A number of sexually transmitted diseases including gonorrhea, syphilis, chlamydia, HIV, and Herpes have rapidly been growing out of control within RI. Although the state has offered a number of resources and services to the general public to fight this epidemic, the STD rates are continuing to rise.
According to the Center for Disease Control and Prevention’s 2013 Rhode Island young people STD report, the state isn’t the worst when compared to the other 49 states. The report was broken down by the states counties and addressed the chlamydial, gonorrheal, and syphilis rates individually. According to this report, with 100,000 person population sample size:
- A very large majority of counties had an average chlamydia rate between 1000 and 3000
- All counties in RI had a less than or equal to rate of 300 in regards to gonorrhea
- In the primary and secondary syphilis rates were considerably lower throughout the state overall
As a whole, the state did not have any counties that had exponentially abnormal rates, which is a great sign. Additionally, the report compared the state’s STD rates to the U.S. averages. Across the board, Rhode Island had lower rates than the national average. More specifically, the state had a chlamydial rate of 1856.6 while the national rate was 2160.2. Also, the gonorrheal rate for the state was 141.7 while the U.S. average rate remained 421.3. Finally, the Primary and Secondary Syphilis rate for the state was 3.1 while the U.S. Average was 10.3.
Even more recently, the CDC released its annual state health profile of Rhode Island, providing up-to-date information that can provide more insight towards this unfolding epidemic. Inside the state’s health profile, statistics revealed the increasing severity for specific sexual transmitted diseases. For example, in 2009, the state had a syphilis rate of 1.9. However, in 2013, the rate sharply increased to 4.3. According to its rate, the state is now ranked 18th. Additionally, the CDC ranked the state 29th for its rate of chlamydial infections and ranked the state 43rd for its gonorrheal infections. Although the state is seeing an increase with a large number of various STDs, it appears that primary and secondary syphilis is exponentially increasing fastest.
In order to educate the state’s population regarding safe sex practices, STDs, and sexual health, Rhode Island has instilled a number of free resources and services. If a member of the community or a tourist is interested in learning more about this topic, he or she can quickly and easily log on to the government website and learn about these issues. Additionally, if they felt inclined, they could easily stop in and grab a brochure from the hundreds of health centers and clinics found throughout the state.
The state also teaches the topic of sexual health within the public education system. When students reach a certain age, they are taught sexual health, safe sex practices, and the risks associated with sexual transmitted diseases.
Finally, the state offers free STD testing for its tourist and community members.
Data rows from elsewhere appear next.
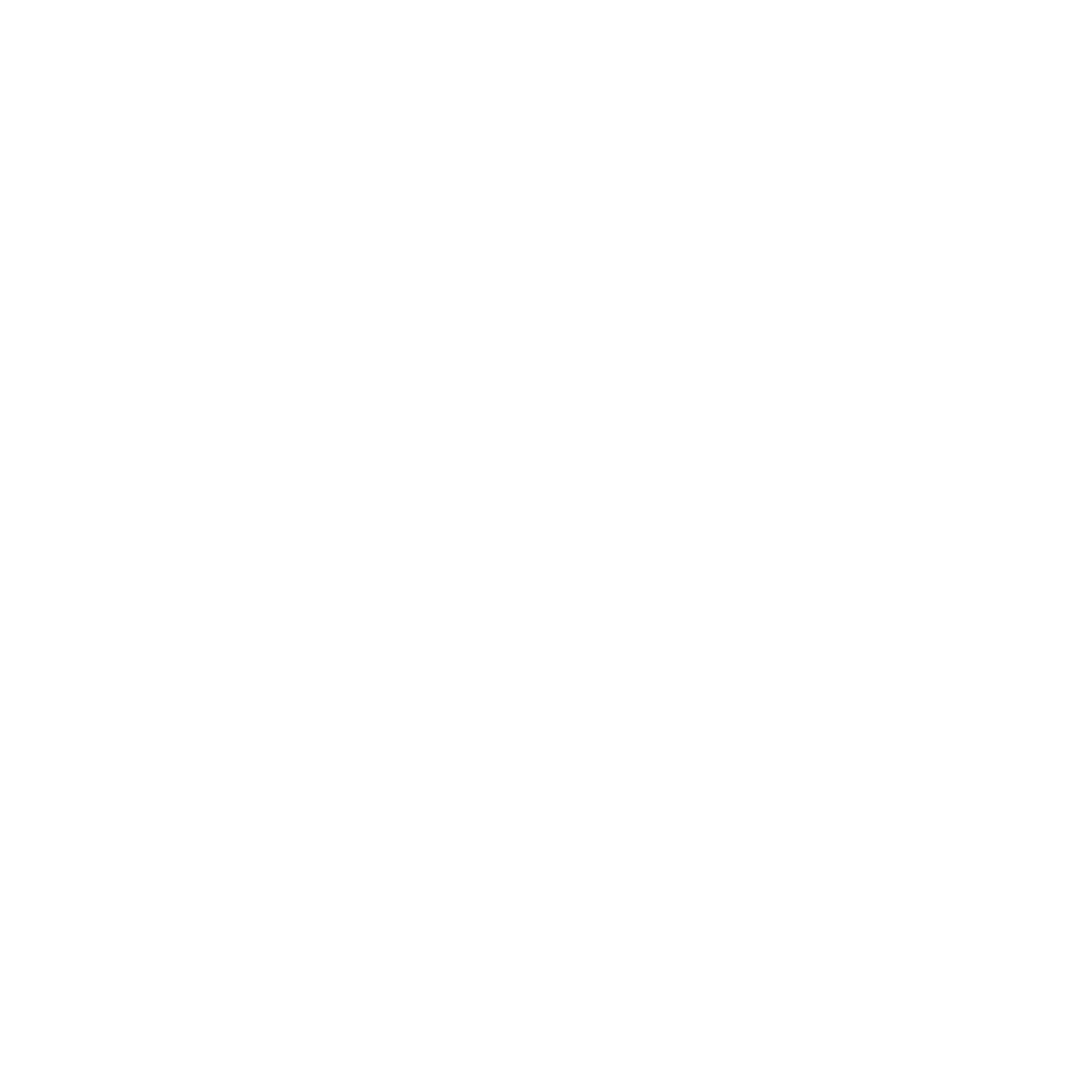
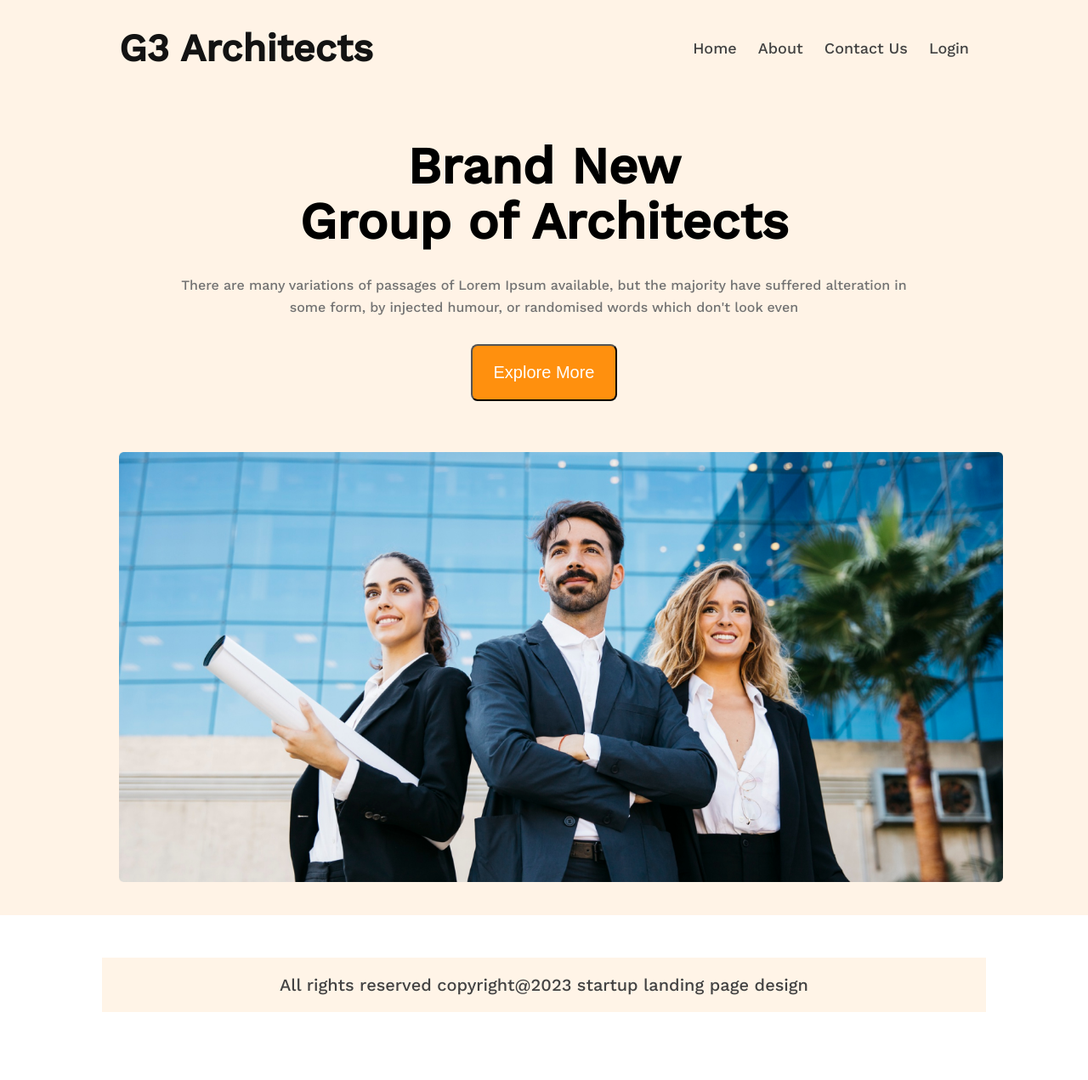
Before and after one commit to khslid234/asignment-two, a plain HTML site: page index.html in a window 1280 px wide. Shown: the whole page at 85% size. Before the commit the page ends 800 px from the top, so only its background shows below. Drawn offline with nearby package versions, Linux system fonts and the light colour scheme.

Commit message:
developer

```diff
--- a/index.html
+++ b/index.html
@@ -1,12 +1,55 @@
 <!DOCTYPE html>
 <html lang="en">
+
 <head>
     <meta charset="UTF-8">
     <meta http-equiv="X-UA-Compatible" content="IE=edge">
     <meta name="viewport" content="width=device-width, initial-scale=1.0">
     <title>Assignment Two</title>
+    <link rel="stylesheet" href="style.css">
 </head>
+
 <body>
+    <!-- header section -->
+    <header>
+        <div class="header-section">
+            <nav class="header-nav">
+                <div class="logo-text">
+                    <h2 class="logo-title">G3 Architects</h2>
+                </div>
+                <div class="menu-items">
+                    <ul>
+                        <li><a href="#">home</a></li>
+                        <li><a href="#">about</a></li>
+                        <li><a href="#">contact us</a></li>
+                        <li><a href="#">login</a></li>
+                    </ul>
+                </div>
+            </nav>
+        </div>
+    </header>
+    <main>
+        <!-- brand new section -->
+        <section class="brand-new-section">
+            <div class="brand-new-items">
+                <h3 class="brand-title">Brand New<br>Group of Architects </h3>
+                <p class="brand-description">There are many variations of passages of Lorem Ipsum available, but the
+                    majority have suffered alteration in some form, by injected humour, or randomised words which don't
+                    look even</p>
+                <button class="button-primary">Explore More</button>
+            </div>
+        </section>
+    <!-- banner section -->
+        <section class="banner-section">
+            <img src="images/banner.png" alt="">
+        </section>
+    </main>
+    <!-- footer copy write section -->
+    <footer class="copy-write-section">
+        <div class="copy-write-text">
+            <p class="footer-text">All rights reserved copyright@2023 startup landing page design</p>
+        </div>
+    </footer>
+</body>
 
-</body>
 </html>
--- a/style.css
+++ b/style.css
@@ -0,0 +1,171 @@
+/* fonts */
+@import url('https://fonts.googleapis.com/css2?family=Open+Sans:ital@0;1&family=Poppins:wght@500&family=Work+Sans:wght@500&display=swap');
+
+/* ---------------------------
+  common styles or uttilites
+  --------------------------- */
+* {
+    margin: 0;
+    padding: 0;
+}
+
+body {
+    font-family: 'Work Sans', sans-serif;
+    background: rgba(255, 144, 14, 0.1);
+
+}
+
+header {
+    display: flex;
+    justify-content: center;
+    padding: 30px 0;
+}
+
+.button-primary {
+    font-size: 20px;
+    color: #ffffff;
+    background: #FF900E;
+    padding: 20px 25px;
+    border-radius: 8px;
+}
+
+
+/* --------------------------
+header menu and logo styles
+----------------------------*/
+
+.header-nav {
+    width: 1000px;
+    display: flex;
+    justify-content: space-between;
+    align-items: center;
+}
+
+.logo-title {
+    font-size: 45px;
+    color: #131313;
+}
+
+.menu-items ul li {
+    list-style: none;
+    display: inline;
+    margin-left: 20px;
+}
+
+.menu-items a {
+    text-decoration: none;
+    font-weight: 500;
+    font-size: 18px;
+    color: #424242;
+    text-transform: capitalize;
+}
+
+/* --------------------------
+header brand new section styles
+----------------------------*/
+.brand-new-section {
+    width: 862px;
+    margin: 0 auto;
+    padding: 50px 0;
+}
+
+.brand-new-items {
+    text-align: center;
+    margin-bottom: 10px;
+}
+
+.brand-title {
+    font-size: 60px;
+    line-height: 65px;
+    margin-bottom: 30px;
+}
+
+.brand-description {
+    font-weight: 300;
+    font-style: normal;
+    font-size: 16px;
+    line-height: 26px;
+    color: #727272;
+    margin-bottom: 30px;
+}
+
+/* banner section styles */
+.banner-section {
+    width: 1000px;
+    margin: 0 auto;
+    padding-bottom: 35px;
+}
+
+.banner-section img {
+    width: 1040px;
+    height: auto;
+}
+
+
+
+
+
+
+
+/* footer copy write section styles */
+.copy-write-section {
+    background-color: #ffffff;
+    padding-top: 50px;
+    padding-bottom: 80px;
+
+}
+
+.copy-write-text {
+    width: 1040px;
+    margin: 0 auto;
+    background: #FFF4E7;
+    padding: 20px 0;
+}
+
+.footer-text {
+    font-weight: 300;
+    font-size: 20px;
+    color: #424242;
+    text-align: center;
+}
+
+/* Mobile Responsive section */
+
+@media only screen and (max-width: 576px) {
+
+    .header-nav {
+        width: 100%;
+        display: grid;
+        grid-template-columns: repeat(1, 1fr);
+        justify-content: center;
+    }
+
+    .menu-items ul li {
+        text-align: center;
+        display: block;
+        margin: 7px 0;
+    }
+
+    .brand-new-section {
+        width: 100%;
+    }
+
+    .brand-new-items {
+        text-align: center;
+        padding: 0 20px;
+    }
+
+    .banner-section {
+        width: 100%;
+        margin: 0 auto;
+
+    }
+    .copy-write-text {
+        width: 100%;
+        margin: 0 auto;
+    }
+    .copy-write-section{
+        margin: 0 15px;
+    }
+
+}
```
Also changed, not shown: 1 other file.
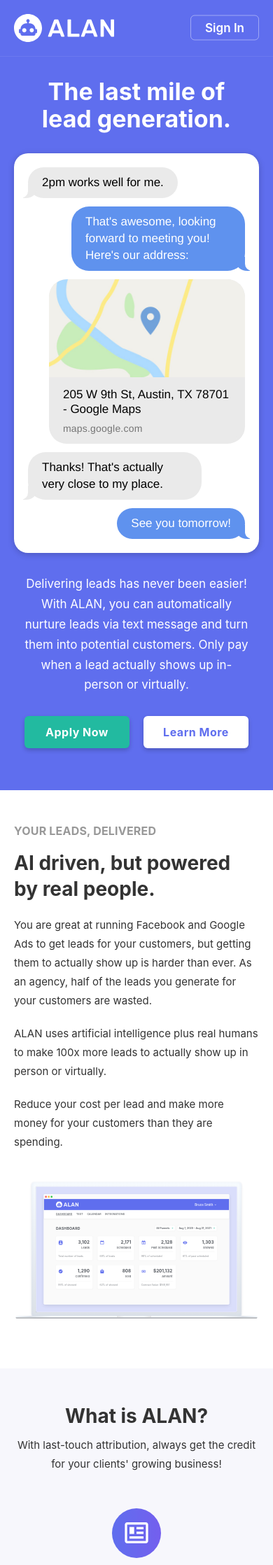
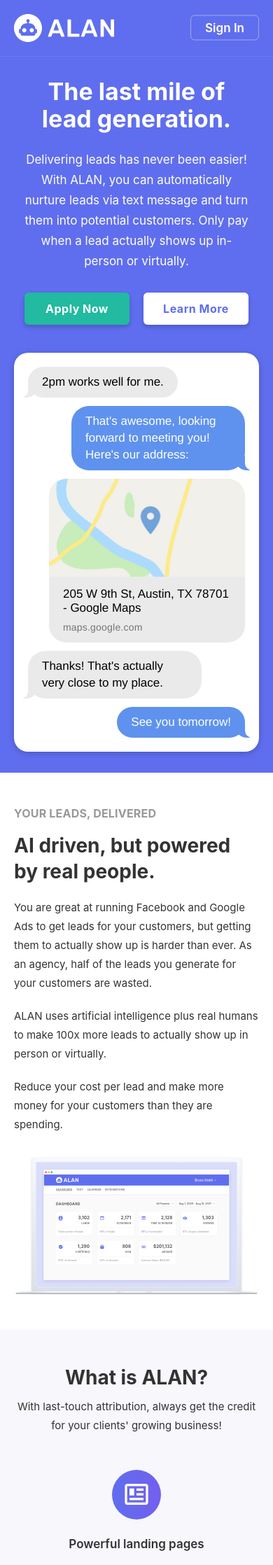
Before and after one commit to Usealan/website, a Jekyll site: the page built from pages/homepage.html, in a window 390 px wide. Shown: the top 2236 px of the page at 70% size. Built offline with Jekyll 4.4.1, drawn with Linux system fonts in a browser that asks for light colours; nearby versions of some CDN libraries; some web fonts are replaced.

Commit message:
small tweaks

```diff
--- a/assets/styles.scss
+++ b/assets/styles.scss
@@ -99,7 +99,7 @@
 
 .colored { position: relative; background: var(--color-blue); color: white; }
 .bottom-cta.block { text-align: center; }
-.bottom-cta.block p { font-size: 19px; line-height: 1.7; margin: 0 auto 40px; }
+.bottom-cta.block p { font-size: 19px; line-height: 1.7; margin: 0 auto 40px; max-width: 510px; }
 
 .footer.colored { border-top: 1px solid rgba(255,255,255,0.1); }
 .footer.colored span.mdi { opacity: 0.6; }
@@ -110,16 +110,16 @@
   .header { margin: 0 0 30px; }
   .logo { font-size: 30px; }
   .hero { padding: 0 20px 40px; }
-  .hero h1 { font-size: 34px; line-height: 1.15; text-align: center; margin: 0 auto 30px; max-width: 280px; }
-  .hero p.intro { font-size: 17px; padding-top: 10px; text-align: center; margin: 0 auto 30px; max-width: 320px; }
+  .hero h1 { font-size: 34px; line-height: 1.15; text-align: center; margin: 0 auto 25px; max-width: 280px; }
+  .hero p.intro { font-size: 17px; padding-top: 10px; text-align: center; margin: 0 auto 30px; max-width: 320px; padding: 0; }
   .hero .button { margin: 0 10px 20px; font-size: 16px; line-height: 46px; min-width: 150px; }
   .hero .button.primary { margin-bottom: 20px; }
-  .hero-cta { text-align: center; padding: 0; margin: 0 -10px; }
-  .imessage { position: relative; top: auto; right: auto; transform: none; margin: 0 auto 20px; }
+  .hero-cta { text-align: center; padding: 0; margin: 0 -10px 20px; }
+  .imessage { position: relative; top: auto; right: auto; transform: none; margin: 0 auto -10px; }
   .block { padding: 50px 0; }
   .block .container { max-width: 600px; }
   .main-block .copy { width: 100%; }
-  .main-block .mock { position: relative; width: 100%; height: 0; top: auto; left: auto; padding: 0 0 50%; margin-top: 20px; }
+  .main-block .mock { position: relative; width: 100%; height: 0; top: auto; left: auto; padding: 0 0 50%; margin: 10px 0 -20px; }
   .block h2 { font-size: 28px; line-height: 1.3; max-width: 320px; margin: 0 0 20px; }
   .block p { font-size: 15px; }
   .block .ctas { padding-top: 20px; text-align: center; }
--- a/pages/homepage.html
+++ b/pages/homepage.html
@@ -10,6 +10,11 @@
 
   <div class="hero container">
     <h1>The last mile of lead generation.</h1>
+    <p class="intro">Delivering leads has never been easier! With ALAN, you can automatically nurture leads via text message and turn them into potential customers. Only pay when a lead actually shows up in-person or virtually.</p>
+    <div class="ctas hero-cta">
+      <a class="button primary" href="/sign-up/">Apply Now</a>
+      <a class="button go-to-main-block" href=".">Learn More</a>
+    </div>
     <div class="imessage">
       <p class="from-them">2pm works well for me.</p>
       <p class="from-me">That's awesome, looking forward to meeting you! Here's our address:</p>
@@ -21,11 +26,6 @@
       <p class="from-them">Thanks! That's actually very close to my place.</p>
       <p class="from-me">See you tomorrow!</p>
       <div class="clear"></div>
-    </div>
-    <p class="intro">Delivering leads has never been easier! With ALAN, you can automatically nurture leads via text message and turn them into potential customers. Only pay when a lead actually shows up in-person or virtually.</p>
-    <div class="ctas hero-cta">
-      <a class="button primary" href="/sign-up/">Apply Now</a>
-      <a class="button go-to-main-block" href=".">Learn More</a>
     </div>
   </div>
 </div>
```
Within a few minutes on the phone, you can have your free STD test appointment set for the future.
While having all these procedures set in place to fight sexual transmitted diseases, the community found it surprising when the CDC revealed that a large majority of chlamydia and gonorrhea cases are from individuals in ages of 15 and 24. Due to this alarming statistic, many members of the community and focus of stepped up, suggesting that a public awareness campaign and teaching sexual education at younger ages within the public health system are vital steps to help reduce the number of sexual transmitted diseases are reported throughout state.
The community prides itself on the cultural diversity that makes up the population of the state. However, within the 2015 health profile of the state, it appeared that some demographics were more at risk for certain sexual transmitted diseases than others.
According to this report, in 2013 Caucasians made up more than 50% of the HIV cases within the state. Additionally, the report revealed that women were 2.3 times more likely to contract chlamydia than men.
The community as a whole and its public leaders feel that morning to be done in order to educate Caucasian women between the ages of 15 and 24. Due to the fact that this target demographic is at a severely high risk of contracting a multitude of sexual transmitted diseases, the community feels that it’s vitally important to raise awareness for these individuals. In order to successfully educate this audience, there have been talks about teaching sexual education at a younger audience throughout the public education system.
Also, due to the fact that the state hosts a number of admired colleges and post-secondary education institutions, the state sees a large number of college students traveling to its state. Additionally, due to the fact that technology is allowing for individuals to connect easier, many individuals are blaming social media technologies for the rise of sexual transmitted diseases.
Additionally, there been talks about pushing a public awareness campaign throughout news agencies, radio stations, and billboards. More specific, the public awareness campaign would help educate those around the severity of sexual transmitted diseases, safe sex practices, and ultimately the free resources and services provided by the government to its residents.
The state of Rhode Island is a home to many and adored by thousands. The state offers a number of unique activities not often seen anywhere else on the globe. While enjoying everything that the state has to offer, it’s vitally important that you do your fair share to reduce the number of sexual transmitted diseases that this state is experiencing.
The State provides free STD testing throughout dozens of and there are also private health centers offering the same service with expedited results and increased confidentiality. No matter where you take your STD test, it’s vitally important that you do your fair share to help cut down on the rising number of STD cases and keep yourself healthy, aware, and alert.